YOUR GOAL
Go through the entries and copy every line that has the string "push" in it.

BEGIN AVAILABLE RECORDS

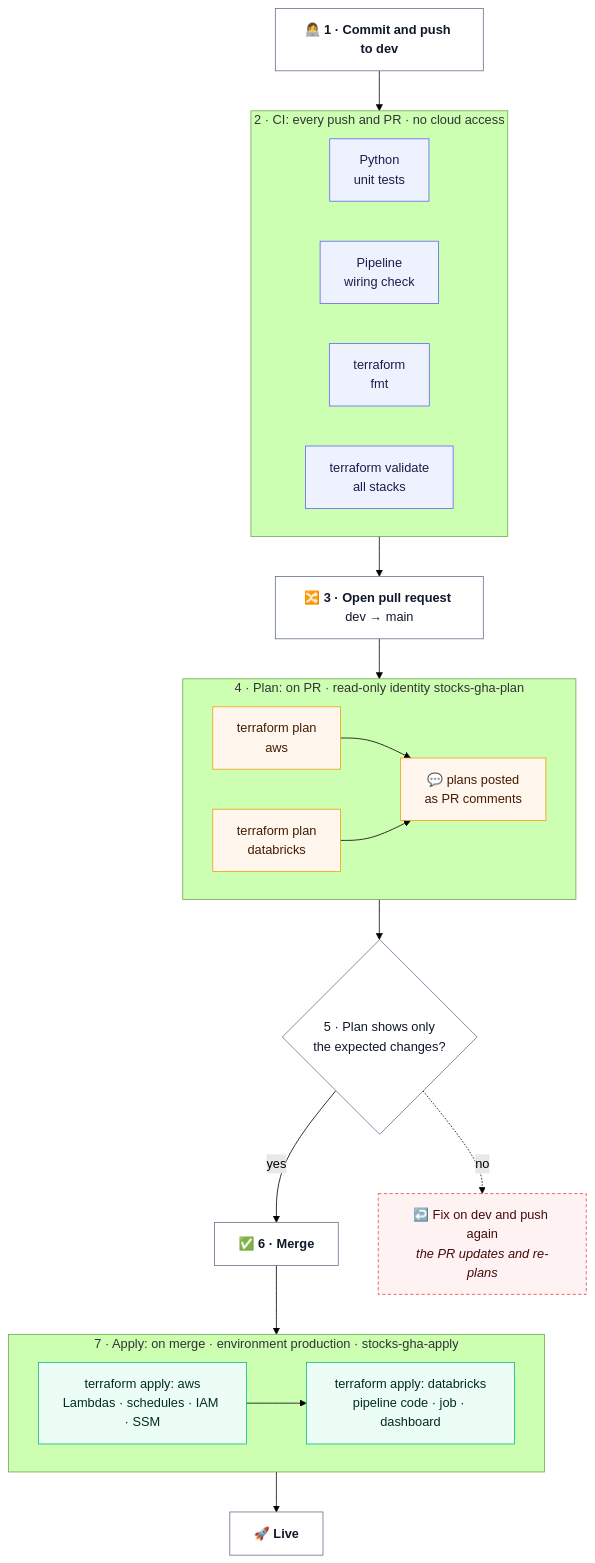
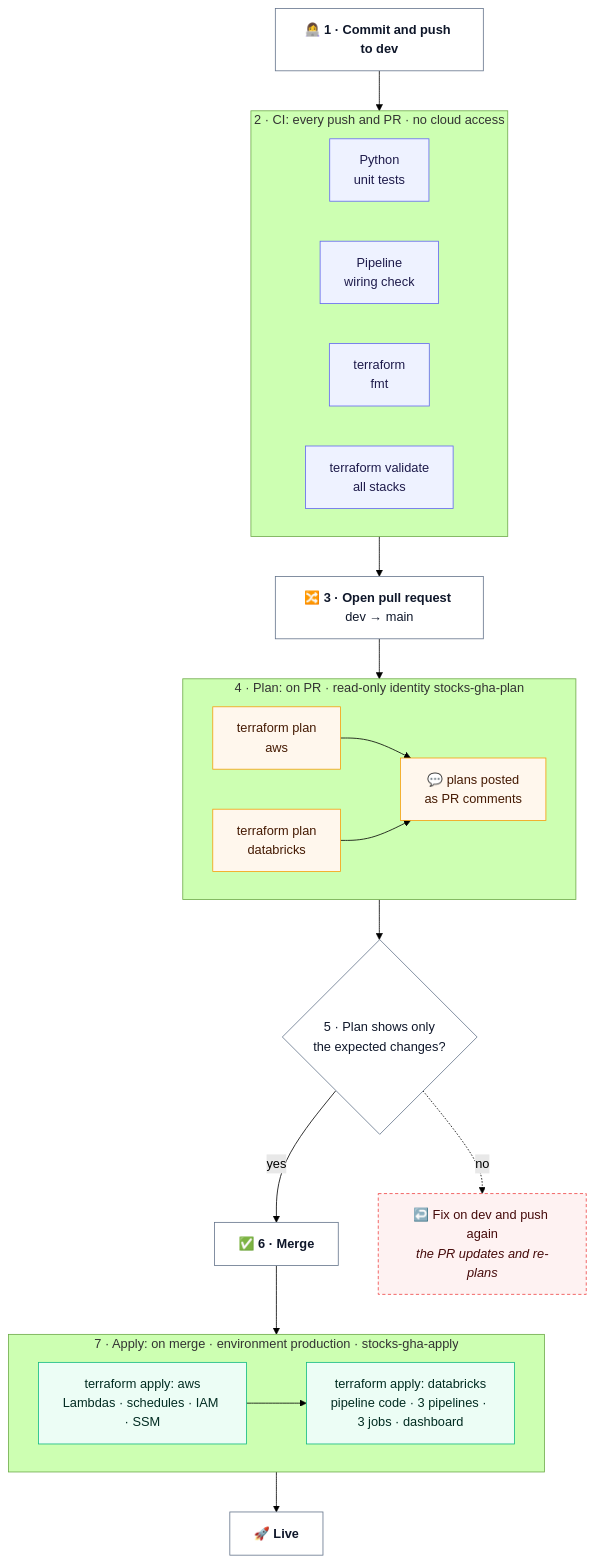
One commit to bumblebee26/stocks_lakehouse changed the diagram in docs/diagrams/04_cicd.mmd. Above: the diagram before and after it, drawn with Mermaid (forest theme). The commit also changed 33 other files, not shown here.

```diff
--- a/docs/diagrams/04_cicd.mmd
+++ b/docs/diagrams/04_cicd.mmd
@@ -1,43 +1,43 @@
 flowchart TB
     DEV["👩‍💻 <b>1 · Commit and push to dev</b>"]
     subgraph CI["2 · CI: every push and PR · no cloud access"]
         direction LR
         T1["Python<br/>unit tests"]
         T2["Pipeline<br/>wiring check"]
         T3["terraform<br/>fmt"]
         T4["terraform validate<br/>all stacks"]
     end
     PR["🔀 <b>3 · Open pull request</b> dev → main"]
     subgraph PLAN["4 · Plan: on PR · read-only identity stocks-gha-plan"]
         direction LR
         P1["terraform plan<br/>aws"]
         P2["terraform plan<br/>databricks"]
         PC["💬 plans posted<br/>as PR comments"]
         P1 --> PC
         P2 --> PC
     end
     REV{"5 · Plan shows only<br/>the expected changes?"}
     MERGE["✅ <b>6 · Merge</b>"]
     subgraph APPLY["7 · Apply: on merge · environment production · stocks-gha-apply"]
         direction LR
         A1["terraform apply: aws<br/>Lambdas · schedules · IAM · SSM"]
-        A2["terraform apply: databricks<br/>pipeline code · job · dashboard"]
+        A2["terraform apply: databricks<br/>pipeline code · 3 pipelines · 3 jobs · dashboard"]
         A1 --> A2
     end
     LIVE["🚀 <b>Live</b>"]
     FIX["↩️ Fix on dev and push again<br/><i>the PR updates and re-plans</i>"]
 
     DEV --> CI --> PR --> PLAN --> REV
     REV -- "yes" --> MERGE --> APPLY --> LIVE
     REV -. "no" .-> FIX
 
     classDef step fill:#ffffff,stroke:#64748b,color:#0f172a
     classDef ci fill:#eef2ff,stroke:#6366f1,color:#1e1b4b
     classDef plan fill:#fff7ed,stroke:#f59e0b,color:#451a03
     classDef apply fill:#ecfdf5,stroke:#10b981,color:#022c22
     class DEV,PR,MERGE,LIVE,REV step
     classDef fix fill:#fef2f2,stroke:#ef4444,color:#450a0a,stroke-dasharray: 4 3
     class FIX fix
     class T1,T2,T3,T4 ci
     class P1,P2,PC plan
     class A1,A2 apply
```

END AVAILABLE RECORDS

FINAL ANSWER
     DEV["👩‍💻 <b>1 · Commit and push to dev</b>"]
     subgraph CI["2 · CI: every push and PR · no cloud access"]
     FIX["↩️ Fix on dev and push again<br/><i>the PR updates and re-plans</i>"]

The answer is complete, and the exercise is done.